Battlefield Bad Company 2
Far Cry 2
Mass Effect 2
Supreme Commander 2
Tom Clancy's Endwar
Tom Clancy's H.A.W.X
GeForce 8800 GT 512MB wins
(Based entirely on the benchmarks listed above)
When combining all game benchmark scores on this page together, the GeForce 8800 GT 512MB wins overall, by 16 FPS. Please note that we do not have the results of every benchmark ever done for these cards, so the results may differ wildly in different games.
Power Usage and Theoretical BenchmarksBoth cards have the same power consumption.
Both cards have the exact same bandwidth, so in theory they should have the same performance. (explain)
Texel RateBoth cards have exactly the same texel rate, so in theory they should perform equally good at at anisotropic filtering. (explain)
Pixel RateBoth cards have the exact same pixel rate, so in theory they should perform equally good at at anti-aliasing, and be able to handle the same resolutions. (explain)
Please note that the above 'benchmarks' are all just theoretical - the results were calculated based on the card's specifications, and real-world performance may (and probably will) vary at least a bit.
Please note that the price comparisons are based on search keywords - sometimes it might show cards with very similar names that are not exactly the same as the one chosen in the comparison. We do try to filter out the wrong results as best we can, though.
Memory Bandwidth: Memory bandwidth is the largest amount of data (in units of MB per second) that can be transferred across the external memory interface in one second. It's worked out by multiplying the interface width by the speed of its memory. If it uses DDR type memory, it must be multiplied by 2 once again. If it uses DDR5, multiply by 4 instead. The better the memory bandwidth, the faster the card will be in general. It especially helps with anti-aliasing, HDR and high resolutions.
Texel Rate: Texel rate is the maximum number of texture map elements (texels) that are processed per second. This is calculated by multiplying the total number of texture units of the card by the core speed of the chip. The higher this number, the better the graphics card will be at texture filtering (anisotropic filtering - AF). It is measured in millions of texels processed in a second.

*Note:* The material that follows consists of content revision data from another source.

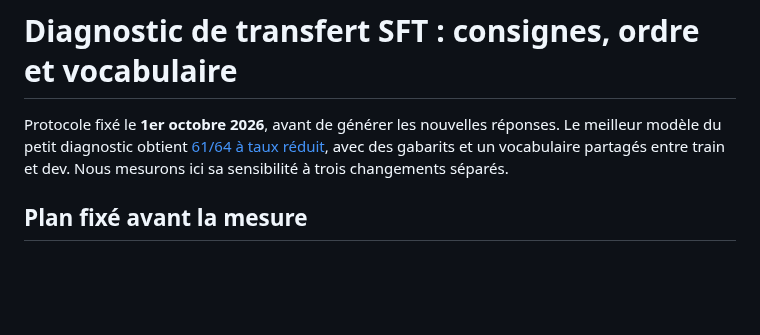
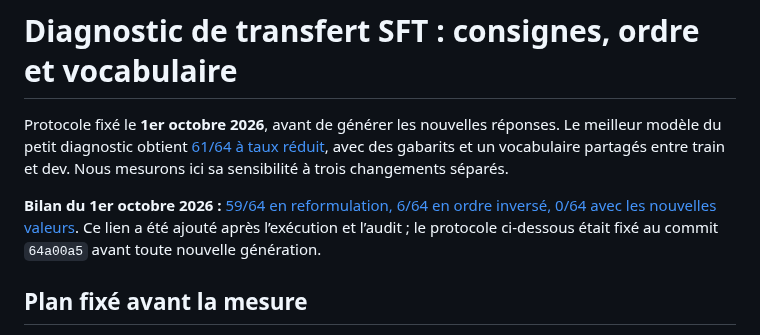
Before and after one commit to atelier-iag/llms, a Markdown page: experiments/sft_transfer.md, the part around the change. Rendered like a GitHub page; blank space fills up the shorter version.

```diff
--- a/experiments/sft_transfer.md
+++ b/experiments/sft_transfer.md
@@ -5,6 +5,11 @@ réponses. Le meilleur modèle du petit diagnostic obtient
 [61/64 à taux réduit](../results/sft-learning-rate-1e-4.md), avec des
 gabarits et un vocabulaire partagés entre train et dev. Nous mesurons ici
 sa sensibilité à trois changements séparés.
+
+**Bilan du 1er octobre 2026 :** [59/64 en reformulation, 6/64 en ordre
+inversé, 0/64 avec les nouvelles valeurs](../results/sft-transfer-v1.md).
+Ce lien a été ajouté après l’exécution et l’audit ; le protocole ci-dessous
+était fixé au commit `64a00a5` avant toute nouvelle génération.
 
 ## Plan fixé avant la mesure
 
```
Also changed, not shown: README.md (+9 -0 lines), results/sft-transfer-v1.md (added, +151 -0 lines), results/sft-transfer-v1.png (added), 6 other files.
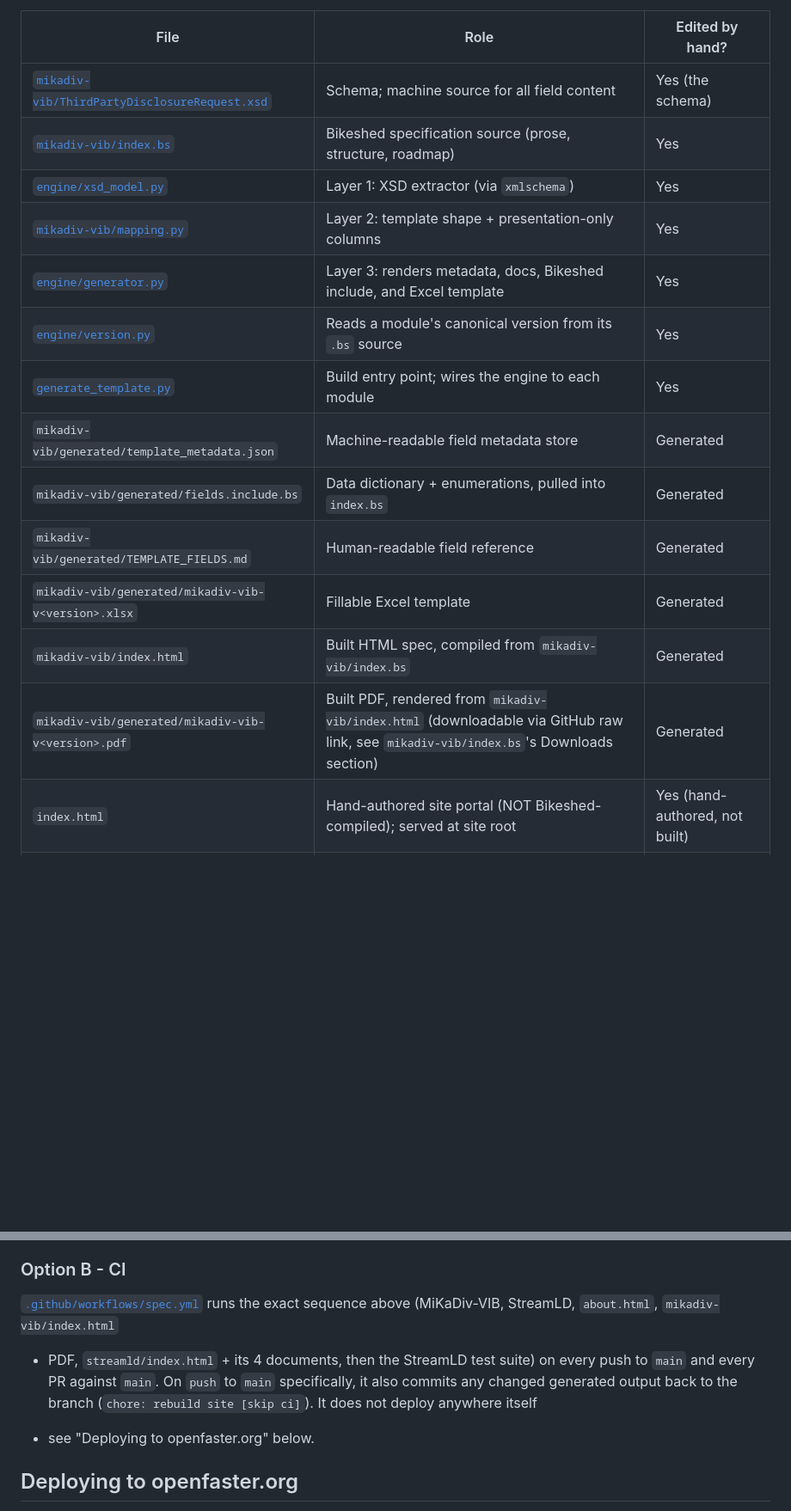
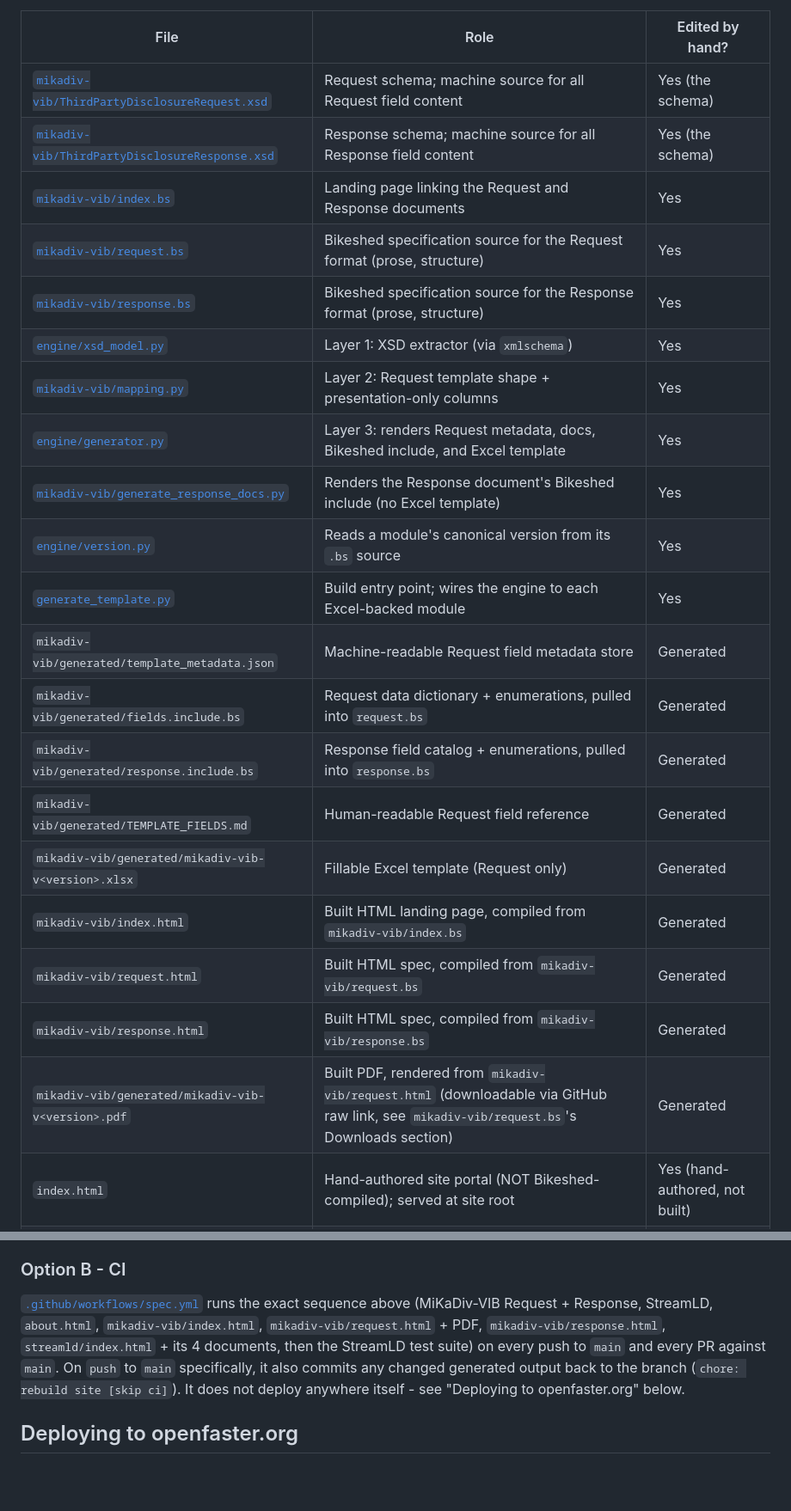
Before and after one commit to OpenFASTER-Standard/spec, a Markdown page: README.md, 2 parts joined by grey strips. Shown at 86% size. Drawn GitHub-style; blank space fills up the shorter version.

Commit message:
docs: update README for the mikadiv-vib Request/Response split

```diff
--- a/README.md
+++ b/README.md
@@ -95,19 +105,26 @@ presentation stays controllable:
 
 | File | Role | Edited by hand? |
 | --- | --- | --- |
-| [`mikadiv-vib/ThirdPartyDisclosureRequest.xsd`](mikadiv-vib/ThirdPartyDisclosureRequest.xsd) | Schema; machine source for all field content | Yes (the schema) |
-| [`mikadiv-vib/index.bs`](mikadiv-vib/index.bs) | Bikeshed specification source (prose, structure, roadmap) | Yes |
+| [`mikadiv-vib/ThirdPartyDisclosureRequest.xsd`](mikadiv-vib/ThirdPartyDisclosureRequest.xsd) | Request schema; machine source for all Request field content | Yes (the schema) |
+| [`mikadiv-vib/ThirdPartyDisclosureResponse.xsd`](mikadiv-vib/ThirdPartyDisclosureResponse.xsd) | Response schema; machine source for all Response field content | Yes (the schema) |
+| [`mikadiv-vib/index.bs`](mikadiv-vib/index.bs) | Landing page linking the Request and Response documents | Yes |
+| [`mikadiv-vib/request.bs`](mikadiv-vib/request.bs) | Bikeshed specification source for the Request format (prose, structure) | Yes |
+| [`mikadiv-vib/response.bs`](mikadiv-vib/response.bs) | Bikeshed specification source for the Response format (prose, structure) | Yes |
 | [`engine/xsd_model.py`](engine/xsd_model.py) | Layer 1: XSD extractor (via `xmlschema`) | Yes |
-| [`mikadiv-vib/mapping.py`](mikadiv-vib/mapping.py) | Layer 2: template shape + presentation-only columns | Yes |
-| [`engine/generator.py`](engine/generator.py) | Layer 3: renders metadata, docs, Bikeshed include, and Excel template | Yes |
+| [`mikadiv-vib/mapping.py`](mikadiv-vib/mapping.py) | Layer 2: Request template shape + presentation-only columns | Yes |
+| [`engine/generator.py`](engine/generator.py) | Layer 3: renders Request metadata, docs, Bikeshed include, and Excel template | Yes |
+| [`mikadiv-vib/generate_response_docs.py`](mikadiv-vib/generate_response_docs.py) | Renders the Response document's Bikeshed include (no Excel template) | Yes |
 | [`engine/version.py`](engine/version.py) | Reads a module's canonical version from its `.bs` source | Yes |
-| [`generate_template.py`](generate_template.py) | Build entry point; wires the engine to each module | Yes |
-| `mikadiv-vib/generated/template_metadata.json` | Machine-readable field metadata store | Generated |
-| `mikadiv-vib/generated/fields.include.bs` | Data dictionary + enumerations, pulled into `index.bs` | Generated |
-| `mikadiv-vib/generated/TEMPLATE_FIELDS.md` | Human-readable field reference | Generated |
-| `mikadiv-vib/generated/mikadiv-vib-v<version>.xlsx` | Fillable Excel template | Generated |
-| `mikadiv-vib/index.html` | Built HTML spec, compiled from `mikadiv-vib/index.bs` | Generated |
-| `mikadiv-vib/generated/mikadiv-vib-v<version>.pdf` | Built PDF, rendered from `mikadiv-vib/index.html` (downloadable via GitHub raw link, see `mikadiv-vib/index.bs`'s Downloads section) | Generated |
+| [`generate_template.py`](generate_template.py) | Build entry point; wires the engine to each Excel-backed module | Yes |
+| `mikadiv-vib/generated/template_metadata.json` | Machine-readable Request field metadata store | Generated |
+| `mikadiv-vib/generated/fields.include.bs` | Request data dictionary + enumerations, pulled into `request.bs` | Generated |
+| `mikadiv-vib/generated/response.include.bs` | Response field catalog + enumerations, pulled into `response.bs` | Generated |
+| `mikadiv-vib/generated/TEMPLATE_FIELDS.md` | Human-readable Request field reference | Generated |
+| `mikadiv-vib/generated/mikadiv-vib-v<version>.xlsx` | Fillable Excel template (Request only) | Generated |
+| `mikadiv-vib/index.html` | Built HTML landing page, compiled from `mikadiv-vib/index.bs` | Generated |
+| `mikadiv-vib/request.html` | Built HTML spec, compiled from `mikadiv-vib/request.bs` | Generated |
+| `mikadiv-vib/response.html` | Built HTML spec, compiled from `mikadiv-vib/response.bs` | Generated |
+| `mikadiv-vib/generated/mikadiv-vib-v<version>.pdf` | Built PDF, rendered from `mikadiv-vib/request.html` (downloadable via GitHub raw link, see `mikadiv-vib/request.bs`'s Downloads section) | Generated |
 | `index.html` | Hand-authored site portal (NOT Bikeshed-compiled); served at site root | Yes (hand-authored, not built) |
 | `404.html` | Hand-authored fallback (NOT Bikeshed-compiled); redirects unmatched paths to site root | Yes (hand-authored, not built) |
 
@@ -153,12 +173,13 @@ source) and need no build step - they're just static pages.
 ### Option B - CI
 
 [`.github/workflows/spec.yml`](.github/workflows/spec.yml) runs the exact
-sequence above (MiKaDiv-VIB, StreamLD, `about.html`, `mikadiv-vib/index.html`
-+ PDF, `streamld/index.html` + its 4 documents, then the StreamLD test suite)
-on every push to `main` and every PR against `main`. On `push` to `main`
-specifically, it also commits any changed generated output back to the
-branch (`chore: rebuild site [skip ci]`). It does not deploy anywhere itself
-- see "Deploying to openfaster.org" below.
+sequence above (MiKaDiv-VIB Request + Response, StreamLD, `about.html`,
+`mikadiv-vib/index.html`, `mikadiv-vib/request.html` + PDF,
+`mikadiv-vib/response.html`, `streamld/index.html` + its 4 documents, then
+the StreamLD test suite) on every push to `main` and every PR against
+`main`. On `push` to `main` specifically, it also commits any changed
+generated output back to the branch (`chore: rebuild site [skip ci]`). It
+does not deploy anywhere itself - see "Deploying to openfaster.org" below.
 
 ## Deploying to openfaster.org
 
```
Also changed, not shown: other parts of README.md (+31 -15 lines).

Pixel Rate: Pixel rate is the maximum amount of pixels that the graphics chip can possibly record to the local memory in one second - measured in millions of pixels per second. The number is worked out by multiplying the number of Raster Operations Pipelines by the the card's clock speed. ROPs (Raster Operations Pipelines - aka Render Output Units) are responsible for drawing the pixels (image) on the screen. The actual pixel fill rate is also dependant on many other factors, most notably the memory bandwidth of the card - the lower the bandwidth is, the lower the ability to reach the maximum fill rate.